(Supplied records)

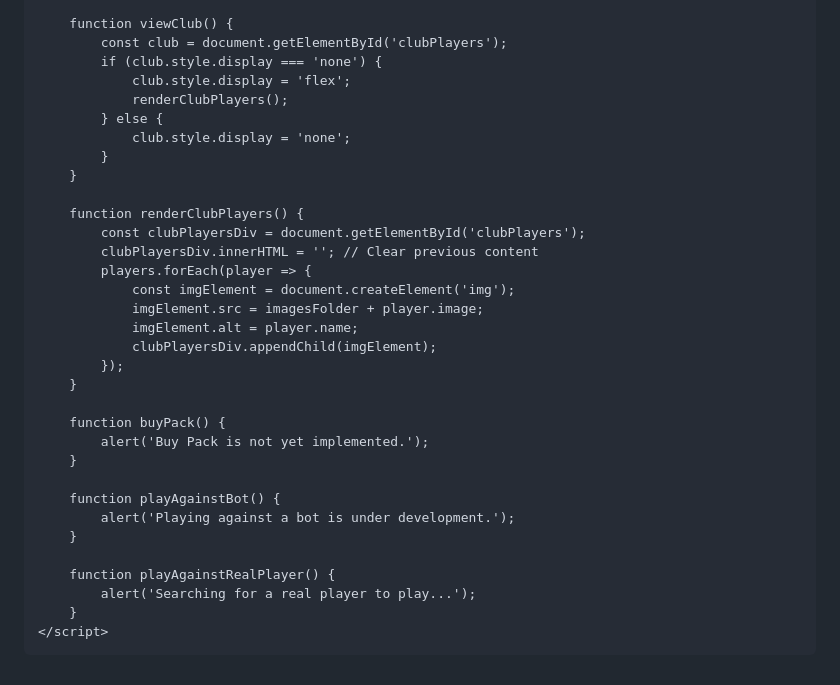
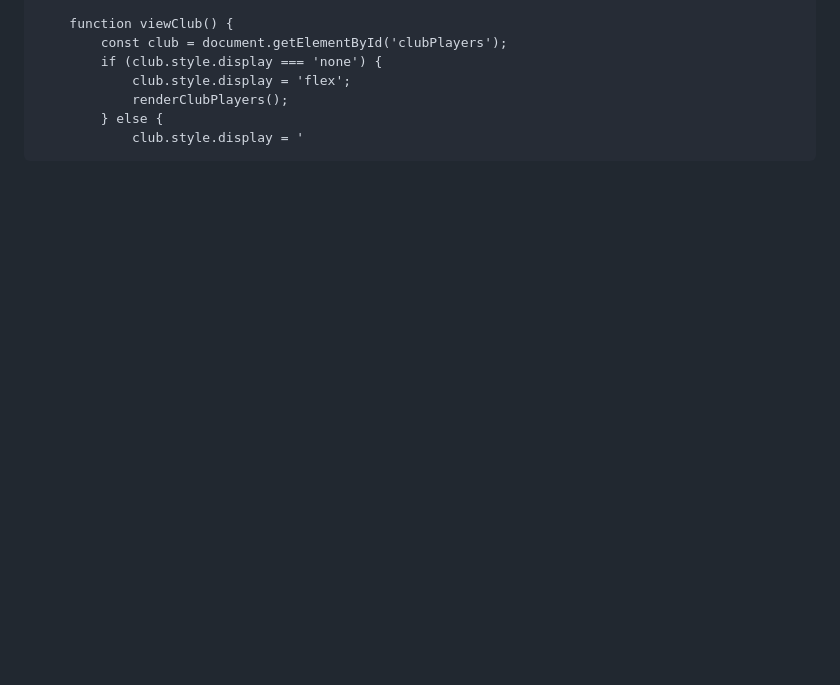
Before and after one commit to Jonny606/Nin, a Markdown page: README.md, the part around one of its changes. Rendered like a GitHub page; blank space fills up the shorter version.

```diff
--- a/README.md
+++ b/README.md
@@ -122,32 +141,4 @@
                 club.style.display = 'flex';
                 renderClubPlayers();
             } else {
-                club.style.display = 'none';
-            }
-        }
-
-        function renderClubPlayers() {
-            const clubPlayersDiv = document.getElementById('clubPlayers');
-            clubPlayersDiv.innerHTML = ''; // Clear previous content
-            players.forEach(player => {
-                const imgElement = document.createElement('img');
-                imgElement.src = imagesFolder + player.image;
-                imgElement.alt = player.name;
-                clubPlayersDiv.appendChild(imgElement);
-            });
-        }
-
-        function buyPack() {
-            alert('Buy Pack is not yet implemented.');
-        }
-
-        function playAgainstBot() {
-            alert('Playing against a bot is under development.');
-        }
-
-        function playAgainstRealPlayer() {
-            alert('Searching for a real player to play...');
-        }
-    </script>
-</body>
-</html>
+                club.style.display = '
```
Also changed, not shown: other parts of README.md (+47 -28 lines).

(End Supplied records)

Drop the pictures; repeat each entry above exactly.

Before and after one commit to Jonny606/Nin, a Markdown page: README.md, the part around one of its changes. Rendered like a GitHub page; blank space fills up the shorter version.

```diff
--- a/README.md
+++ b/README.md
@@ -122,32 +141,4 @@
                 club.style.display = 'flex';
                 renderClubPlayers();
             } else {
-                club.style.display = 'none';
-            }
-        }
-
-        function renderClubPlayers() {
-            const clubPlayersDiv = document.getElementById('clubPlayers');
-            clubPlayersDiv.innerHTML = ''; // Clear previous content
-            players.forEach(player => {
-                const imgElement = document.createElement('img');
-                imgElement.src = imagesFolder + player.image;
-                imgElement.alt = player.name;
-                clubPlayersDiv.appendChild(imgElement);
-            });
-        }
-
-        function buyPack() {
-            alert('Buy Pack is not yet implemented.');
-        }
-
-        function playAgainstBot() {
-            alert('Playing against a bot is under development.');
-        }
-
-        function playAgainstRealPlayer() {
-            alert('Searching for a real player to play...');
-        }
-    </script>
-</body>
-</html>
+                club.style.display = '
```
Also changed, not shown: other parts of README.md (+47 -28 lines).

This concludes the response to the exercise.